EXERCISE REQUIREMENTS: What you give back should match the entries below character for character.

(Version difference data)
Segment Open

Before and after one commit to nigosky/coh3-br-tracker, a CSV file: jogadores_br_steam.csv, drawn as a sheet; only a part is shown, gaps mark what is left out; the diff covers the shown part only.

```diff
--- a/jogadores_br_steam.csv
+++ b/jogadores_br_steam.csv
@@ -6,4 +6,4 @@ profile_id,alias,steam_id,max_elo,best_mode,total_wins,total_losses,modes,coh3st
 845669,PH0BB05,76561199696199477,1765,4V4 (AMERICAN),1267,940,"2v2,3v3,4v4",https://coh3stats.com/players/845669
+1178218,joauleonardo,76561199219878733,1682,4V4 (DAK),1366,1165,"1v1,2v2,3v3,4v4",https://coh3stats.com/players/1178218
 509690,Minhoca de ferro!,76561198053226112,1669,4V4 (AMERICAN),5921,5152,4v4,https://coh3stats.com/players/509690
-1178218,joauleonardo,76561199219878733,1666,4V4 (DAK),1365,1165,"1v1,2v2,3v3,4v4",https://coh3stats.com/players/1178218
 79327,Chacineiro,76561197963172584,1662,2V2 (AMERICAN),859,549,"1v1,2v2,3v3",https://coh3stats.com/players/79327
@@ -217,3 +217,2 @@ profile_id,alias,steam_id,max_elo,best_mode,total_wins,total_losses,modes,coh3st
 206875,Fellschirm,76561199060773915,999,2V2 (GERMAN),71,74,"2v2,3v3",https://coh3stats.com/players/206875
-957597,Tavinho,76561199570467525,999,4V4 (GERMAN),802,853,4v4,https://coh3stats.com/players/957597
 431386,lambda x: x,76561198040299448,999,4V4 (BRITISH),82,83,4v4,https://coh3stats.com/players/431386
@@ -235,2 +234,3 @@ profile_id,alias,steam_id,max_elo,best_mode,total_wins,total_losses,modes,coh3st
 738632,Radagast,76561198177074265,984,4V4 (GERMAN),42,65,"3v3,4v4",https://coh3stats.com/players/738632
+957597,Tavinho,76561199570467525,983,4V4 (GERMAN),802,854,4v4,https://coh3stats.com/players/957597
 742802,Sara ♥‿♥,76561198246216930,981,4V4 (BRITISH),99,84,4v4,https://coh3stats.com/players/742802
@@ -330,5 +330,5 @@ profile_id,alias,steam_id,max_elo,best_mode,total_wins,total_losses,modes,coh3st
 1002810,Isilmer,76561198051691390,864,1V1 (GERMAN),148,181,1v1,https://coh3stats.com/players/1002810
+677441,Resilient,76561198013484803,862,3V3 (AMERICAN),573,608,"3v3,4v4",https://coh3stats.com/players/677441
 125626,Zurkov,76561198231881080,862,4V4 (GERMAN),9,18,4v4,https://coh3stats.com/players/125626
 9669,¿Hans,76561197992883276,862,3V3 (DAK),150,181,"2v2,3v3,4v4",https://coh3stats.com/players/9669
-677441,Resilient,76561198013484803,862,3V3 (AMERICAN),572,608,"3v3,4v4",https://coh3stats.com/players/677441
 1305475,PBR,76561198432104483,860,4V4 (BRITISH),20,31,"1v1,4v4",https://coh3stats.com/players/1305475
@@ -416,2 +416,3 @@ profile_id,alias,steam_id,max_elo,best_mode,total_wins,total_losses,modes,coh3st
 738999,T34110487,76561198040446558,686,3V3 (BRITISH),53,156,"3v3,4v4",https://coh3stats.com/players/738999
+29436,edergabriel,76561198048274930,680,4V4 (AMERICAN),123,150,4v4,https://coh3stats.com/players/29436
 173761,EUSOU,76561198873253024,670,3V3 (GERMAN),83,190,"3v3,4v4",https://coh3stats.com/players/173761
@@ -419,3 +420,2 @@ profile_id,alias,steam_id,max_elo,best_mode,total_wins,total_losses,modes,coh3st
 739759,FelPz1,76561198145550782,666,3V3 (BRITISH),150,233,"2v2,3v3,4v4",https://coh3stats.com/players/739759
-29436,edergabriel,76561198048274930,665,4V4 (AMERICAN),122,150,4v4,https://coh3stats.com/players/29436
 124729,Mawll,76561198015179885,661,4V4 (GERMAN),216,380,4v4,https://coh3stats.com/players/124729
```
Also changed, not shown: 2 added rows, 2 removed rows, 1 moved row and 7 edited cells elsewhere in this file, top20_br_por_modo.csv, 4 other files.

Segment Closed

RESULT:
Before and after one commit to nigosky/coh3-br-tracker, a CSV file: jogadores_br_steam.csv, drawn as a sheet; only a part is shown, gaps mark what is left out; the diff covers the shown part only.

```diff
--- a/jogadores_br_steam.csv
+++ b/jogadores_br_steam.csv
@@ -6,4 +6,4 @@ profile_id,alias,steam_id,max_elo,best_mode,total_wins,total_losses,modes,coh3st
 845669,PH0BB05,76561199696199477,1765,4V4 (AMERICAN),1267,940,"2v2,3v3,4v4",https://coh3stats.com/players/845669
+1178218,joauleonardo,76561199219878733,1682,4V4 (DAK),1366,1165,"1v1,2v2,3v3,4v4",https://coh3stats.com/players/1178218
 509690,Minhoca de ferro!,76561198053226112,1669,4V4 (AMERICAN),5921,5152,4v4,https://coh3stats.com/players/509690
-1178218,joauleonardo,76561199219878733,1666,4V4 (DAK),1365,1165,"1v1,2v2,3v3,4v4",https://coh3stats.com/players/1178218
 79327,Chacineiro,76561197963172584,1662,2V2 (AMERICAN),859,549,"1v1,2v2,3v3",https://coh3stats.com/players/79327
@@ -217,3 +217,2 @@ profile_id,alias,steam_id,max_elo,best_mode,total_wins,total_losses,modes,coh3st
 206875,Fellschirm,76561199060773915,999,2V2 (GERMAN),71,74,"2v2,3v3",https://coh3stats.com/players/206875
-957597,Tavinho,76561199570467525,999,4V4 (GERMAN),802,853,4v4,https://coh3stats.com/players/957597
 431386,lambda x: x,76561198040299448,999,4V4 (BRITISH),82,83,4v4,https://coh3stats.com/players/431386
@@ -235,2 +234,3 @@ profile_id,alias,steam_id,max_elo,best_mode,total_wins,total_losses,modes,coh3st
 738632,Radagast,76561198177074265,984,4V4 (GERMAN),42,65,"3v3,4v4",https://coh3stats.com/players/738632
+957597,Tavinho,76561199570467525,983,4V4 (GERMAN),802,854,4v4,https://coh3stats.com/players/957597
 742802,Sara ♥‿♥,76561198246216930,981,4V4 (BRITISH),99,84,4v4,https://coh3stats.com/players/742802
@@ -330,5 +330,5 @@ profile_id,alias,steam_id,max_elo,best_mode,total_wins,total_losses,modes,coh3st
 1002810,Isilmer,76561198051691390,864,1V1 (GERMAN),148,181,1v1,https://coh3stats.com/players/1002810
+677441,Resilient,76561198013484803,862,3V3 (AMERICAN),573,608,"3v3,4v4",https://coh3stats.com/players/677441
 125626,Zurkov,76561198231881080,862,4V4 (GERMAN),9,18,4v4,https://coh3stats.com/players/125626
 9669,¿Hans,76561197992883276,862,3V3 (DAK),150,181,"2v2,3v3,4v4",https://coh3stats.com/players/9669
-677441,Resilient,76561198013484803,862,3V3 (AMERICAN),572,608,"3v3,4v4",https://coh3stats.com/players/677441
 1305475,PBR,76561198432104483,860,4V4 (BRITISH),20,31,"1v1,4v4",https://coh3stats.com/players/1305475
@@ -416,2 +416,3 @@ profile_id,alias,steam_id,max_elo,best_mode,total_wins,total_losses,modes,coh3st
 738999,T34110487,76561198040446558,686,3V3 (BRITISH),53,156,"3v3,4v4",https://coh3stats.com/players/738999
+29436,edergabriel,76561198048274930,680,4V4 (AMERICAN),123,150,4v4,https://coh3stats.com/players/29436
 173761,EUSOU,76561198873253024,670,3V3 (GERMAN),83,190,"3v3,4v4",https://coh3stats.com/players/173761
@@ -419,3 +420,2 @@ profile_id,alias,steam_id,max_elo,best_mode,total_wins,total_losses,modes,coh3st
 739759,FelPz1,76561198145550782,666,3V3 (BRITISH),150,233,"2v2,3v3,4v4",https://coh3stats.com/players/739759
-29436,edergabriel,76561198048274930,665,4V4 (AMERICAN),122,150,4v4,https://coh3stats.com/players/29436
 124729,Mawll,76561198015179885,661,4V4 (GERMAN),216,380,4v4,https://coh3stats.com/players/124729
```
Also changed, not shown: 2 added rows, 2 removed rows, 1 moved row and 7 edited cells elsewhere in this file, top20_br_por_modo.csv, 4 other files.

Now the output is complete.